Where do servals live?
Servals are common on savannas where there is plenty of water. They prefer areas of bush, tall grass, and dry reed beds near streams, but they are also found in high-altitude moorlands and bamboo thickets. They are found in most parts of Africa, with the exception of Central Equatorial Africa, the very Southern part of the continent, and the Sahara region.
Tags: Serval, Benin, Botswana, Burkina Faso, Cameroon, DRC, Ethiopia, Kenya, Mozambique, Namibia, Niger, Rwanda, South Africa, Tanzania, Uganda, Zambia, Zimbabwe, Kazungula, Kilimanjaro, Limpopo, Regional Parc W, Samburu, East Africa, Southern Africa
View Africa | Habitat
What is a serval?
Servals are medium-sized wild cats with tawny, black-spotted coats and long necks and long legs that allow them to see over savanna grasses. They also have large ears and an acute sense of hearing.
Servals enjoy a diverse diet.
Servals eat a great variety of prey, including rodents, birds, reptiles, frogs, and insects. They catch much of their prey by leaping high into the air and pouncing. They have also been seen using their long forelimbs to reach into burrows or to hook fish out of the water. They are quite successful hunters and seldom eat carrion.
They lead a solitary existence.
Servals come together in pairs only for a few days when the female is in heat.
They are single mothers.

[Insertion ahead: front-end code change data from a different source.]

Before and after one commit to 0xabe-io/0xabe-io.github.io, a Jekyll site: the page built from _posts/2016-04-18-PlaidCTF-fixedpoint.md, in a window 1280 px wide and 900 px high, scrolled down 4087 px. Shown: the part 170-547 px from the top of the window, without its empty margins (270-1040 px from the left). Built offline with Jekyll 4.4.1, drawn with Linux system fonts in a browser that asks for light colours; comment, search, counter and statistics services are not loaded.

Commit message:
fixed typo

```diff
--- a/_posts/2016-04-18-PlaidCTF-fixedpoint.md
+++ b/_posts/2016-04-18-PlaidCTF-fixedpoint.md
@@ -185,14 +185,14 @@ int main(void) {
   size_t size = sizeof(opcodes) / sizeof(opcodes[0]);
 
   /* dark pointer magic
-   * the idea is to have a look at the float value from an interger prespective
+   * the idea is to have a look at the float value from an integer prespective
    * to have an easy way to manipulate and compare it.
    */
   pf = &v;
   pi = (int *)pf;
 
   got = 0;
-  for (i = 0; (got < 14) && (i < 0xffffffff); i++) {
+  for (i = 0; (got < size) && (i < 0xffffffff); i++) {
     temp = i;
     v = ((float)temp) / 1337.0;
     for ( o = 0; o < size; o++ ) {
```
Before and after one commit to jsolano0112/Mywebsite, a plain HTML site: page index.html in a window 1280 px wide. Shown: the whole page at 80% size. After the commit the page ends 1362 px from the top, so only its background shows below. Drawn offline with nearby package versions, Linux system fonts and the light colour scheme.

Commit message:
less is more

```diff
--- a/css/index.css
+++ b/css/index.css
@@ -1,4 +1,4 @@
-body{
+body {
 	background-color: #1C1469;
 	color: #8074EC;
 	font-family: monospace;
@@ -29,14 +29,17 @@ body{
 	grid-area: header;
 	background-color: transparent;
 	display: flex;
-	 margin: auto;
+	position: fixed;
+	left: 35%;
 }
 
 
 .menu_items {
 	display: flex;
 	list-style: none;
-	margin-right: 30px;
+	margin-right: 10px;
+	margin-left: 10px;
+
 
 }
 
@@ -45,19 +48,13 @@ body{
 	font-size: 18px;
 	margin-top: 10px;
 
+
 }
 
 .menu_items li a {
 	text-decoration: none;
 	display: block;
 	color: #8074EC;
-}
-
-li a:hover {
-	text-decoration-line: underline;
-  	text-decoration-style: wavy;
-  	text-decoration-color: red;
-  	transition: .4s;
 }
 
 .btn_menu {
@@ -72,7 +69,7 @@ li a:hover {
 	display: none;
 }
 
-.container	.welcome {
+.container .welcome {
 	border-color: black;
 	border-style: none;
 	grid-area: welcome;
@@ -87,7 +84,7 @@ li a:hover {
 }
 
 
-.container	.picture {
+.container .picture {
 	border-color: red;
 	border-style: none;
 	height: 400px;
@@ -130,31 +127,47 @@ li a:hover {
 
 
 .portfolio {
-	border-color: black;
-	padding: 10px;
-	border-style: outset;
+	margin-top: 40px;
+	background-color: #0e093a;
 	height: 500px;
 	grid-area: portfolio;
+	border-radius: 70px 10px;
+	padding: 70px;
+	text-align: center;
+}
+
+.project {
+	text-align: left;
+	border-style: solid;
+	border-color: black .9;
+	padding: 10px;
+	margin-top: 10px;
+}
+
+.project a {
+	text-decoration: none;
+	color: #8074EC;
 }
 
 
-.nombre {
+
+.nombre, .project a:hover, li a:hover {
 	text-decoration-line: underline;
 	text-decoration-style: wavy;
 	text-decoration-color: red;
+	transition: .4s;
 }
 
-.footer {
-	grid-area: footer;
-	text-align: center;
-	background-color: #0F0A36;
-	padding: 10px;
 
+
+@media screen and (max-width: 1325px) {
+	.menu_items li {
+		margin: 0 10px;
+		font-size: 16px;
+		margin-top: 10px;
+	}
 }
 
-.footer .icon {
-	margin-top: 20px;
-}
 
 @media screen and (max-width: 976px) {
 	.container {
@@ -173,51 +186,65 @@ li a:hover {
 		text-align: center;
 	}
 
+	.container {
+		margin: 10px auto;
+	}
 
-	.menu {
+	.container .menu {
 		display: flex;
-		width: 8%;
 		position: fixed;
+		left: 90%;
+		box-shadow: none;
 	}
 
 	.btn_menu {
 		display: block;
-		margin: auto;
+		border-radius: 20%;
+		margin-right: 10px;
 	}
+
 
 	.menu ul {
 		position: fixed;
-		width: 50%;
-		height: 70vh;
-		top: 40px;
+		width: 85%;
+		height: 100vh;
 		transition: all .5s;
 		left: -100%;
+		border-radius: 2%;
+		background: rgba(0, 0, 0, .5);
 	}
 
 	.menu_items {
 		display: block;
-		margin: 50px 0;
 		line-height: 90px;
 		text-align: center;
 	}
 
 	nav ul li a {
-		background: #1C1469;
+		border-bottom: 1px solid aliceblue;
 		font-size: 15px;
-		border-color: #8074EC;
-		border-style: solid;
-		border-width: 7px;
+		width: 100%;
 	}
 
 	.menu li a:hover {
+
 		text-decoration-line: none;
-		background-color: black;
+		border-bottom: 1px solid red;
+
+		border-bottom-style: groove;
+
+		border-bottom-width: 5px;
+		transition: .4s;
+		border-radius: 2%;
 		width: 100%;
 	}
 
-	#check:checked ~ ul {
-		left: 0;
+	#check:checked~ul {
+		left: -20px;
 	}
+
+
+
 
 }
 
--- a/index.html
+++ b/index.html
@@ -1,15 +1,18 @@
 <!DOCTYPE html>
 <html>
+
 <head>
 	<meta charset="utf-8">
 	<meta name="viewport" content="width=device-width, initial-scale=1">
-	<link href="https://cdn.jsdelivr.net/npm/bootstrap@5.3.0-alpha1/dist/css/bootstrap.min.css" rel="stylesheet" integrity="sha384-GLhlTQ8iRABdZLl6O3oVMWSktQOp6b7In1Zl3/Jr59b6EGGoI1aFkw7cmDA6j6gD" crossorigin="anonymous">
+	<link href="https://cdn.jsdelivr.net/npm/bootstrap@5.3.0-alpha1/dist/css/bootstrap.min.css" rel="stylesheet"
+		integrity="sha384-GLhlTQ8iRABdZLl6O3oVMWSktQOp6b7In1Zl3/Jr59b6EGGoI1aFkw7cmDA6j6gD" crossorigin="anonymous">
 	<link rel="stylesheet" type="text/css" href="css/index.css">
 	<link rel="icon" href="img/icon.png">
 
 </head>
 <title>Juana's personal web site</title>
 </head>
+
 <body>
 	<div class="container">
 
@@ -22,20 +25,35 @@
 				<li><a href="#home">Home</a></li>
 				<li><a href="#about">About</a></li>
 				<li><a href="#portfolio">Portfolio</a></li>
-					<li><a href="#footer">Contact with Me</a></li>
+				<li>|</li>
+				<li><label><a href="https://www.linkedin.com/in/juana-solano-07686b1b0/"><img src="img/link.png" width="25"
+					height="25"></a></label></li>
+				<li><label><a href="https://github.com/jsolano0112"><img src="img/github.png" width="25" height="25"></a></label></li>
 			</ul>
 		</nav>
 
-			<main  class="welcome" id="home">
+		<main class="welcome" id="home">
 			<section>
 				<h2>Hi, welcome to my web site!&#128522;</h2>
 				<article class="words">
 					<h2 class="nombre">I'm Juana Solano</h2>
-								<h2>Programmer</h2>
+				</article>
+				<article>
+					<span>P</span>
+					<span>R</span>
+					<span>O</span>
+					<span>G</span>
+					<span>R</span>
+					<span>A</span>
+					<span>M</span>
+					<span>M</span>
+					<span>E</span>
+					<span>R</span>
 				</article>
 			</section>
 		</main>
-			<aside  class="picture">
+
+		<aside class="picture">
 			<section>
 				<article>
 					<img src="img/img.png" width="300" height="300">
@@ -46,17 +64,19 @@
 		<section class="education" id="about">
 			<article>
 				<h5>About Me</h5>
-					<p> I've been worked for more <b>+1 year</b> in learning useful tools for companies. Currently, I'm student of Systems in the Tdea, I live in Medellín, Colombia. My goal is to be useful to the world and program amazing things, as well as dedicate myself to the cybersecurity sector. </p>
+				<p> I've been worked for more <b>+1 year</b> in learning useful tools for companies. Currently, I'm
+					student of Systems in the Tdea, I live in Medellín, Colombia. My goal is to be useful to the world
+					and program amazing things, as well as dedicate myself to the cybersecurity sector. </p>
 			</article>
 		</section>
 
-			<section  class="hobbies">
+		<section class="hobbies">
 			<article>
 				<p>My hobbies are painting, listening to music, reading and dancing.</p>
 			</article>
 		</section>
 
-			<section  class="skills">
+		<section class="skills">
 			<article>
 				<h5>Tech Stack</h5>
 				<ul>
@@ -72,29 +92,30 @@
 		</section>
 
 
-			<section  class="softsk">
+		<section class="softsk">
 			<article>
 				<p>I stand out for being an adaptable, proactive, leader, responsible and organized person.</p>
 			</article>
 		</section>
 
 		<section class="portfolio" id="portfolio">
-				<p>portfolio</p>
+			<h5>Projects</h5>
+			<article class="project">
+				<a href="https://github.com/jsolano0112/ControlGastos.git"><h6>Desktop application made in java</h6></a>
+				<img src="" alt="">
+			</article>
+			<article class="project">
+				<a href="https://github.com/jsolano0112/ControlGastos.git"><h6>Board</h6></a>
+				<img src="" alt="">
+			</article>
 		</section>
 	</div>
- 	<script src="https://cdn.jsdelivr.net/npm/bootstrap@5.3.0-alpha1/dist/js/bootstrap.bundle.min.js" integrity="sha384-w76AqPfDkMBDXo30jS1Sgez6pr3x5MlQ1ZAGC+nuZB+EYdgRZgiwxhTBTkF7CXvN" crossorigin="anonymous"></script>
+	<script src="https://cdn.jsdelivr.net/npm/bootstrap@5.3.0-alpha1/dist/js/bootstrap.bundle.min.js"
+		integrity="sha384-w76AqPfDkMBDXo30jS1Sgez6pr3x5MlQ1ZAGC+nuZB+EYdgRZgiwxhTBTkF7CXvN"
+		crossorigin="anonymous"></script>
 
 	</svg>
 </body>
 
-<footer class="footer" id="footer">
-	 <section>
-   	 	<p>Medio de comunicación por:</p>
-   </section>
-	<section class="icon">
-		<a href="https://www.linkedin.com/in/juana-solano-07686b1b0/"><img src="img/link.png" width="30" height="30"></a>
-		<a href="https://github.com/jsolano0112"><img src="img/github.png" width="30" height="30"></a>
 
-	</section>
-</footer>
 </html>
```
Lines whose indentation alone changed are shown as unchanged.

Kittens, born in litters of two to four, are difficult to observe, as the mother hides them well and frequently changes the hiding place. Because the female raises the litter alone, she has to hunt frequently to feed them. When the young are large enough to hunt, the mother drives the males out. Young females remain somewhat longer, but when they become sexually mature, they too leave to establish their territories.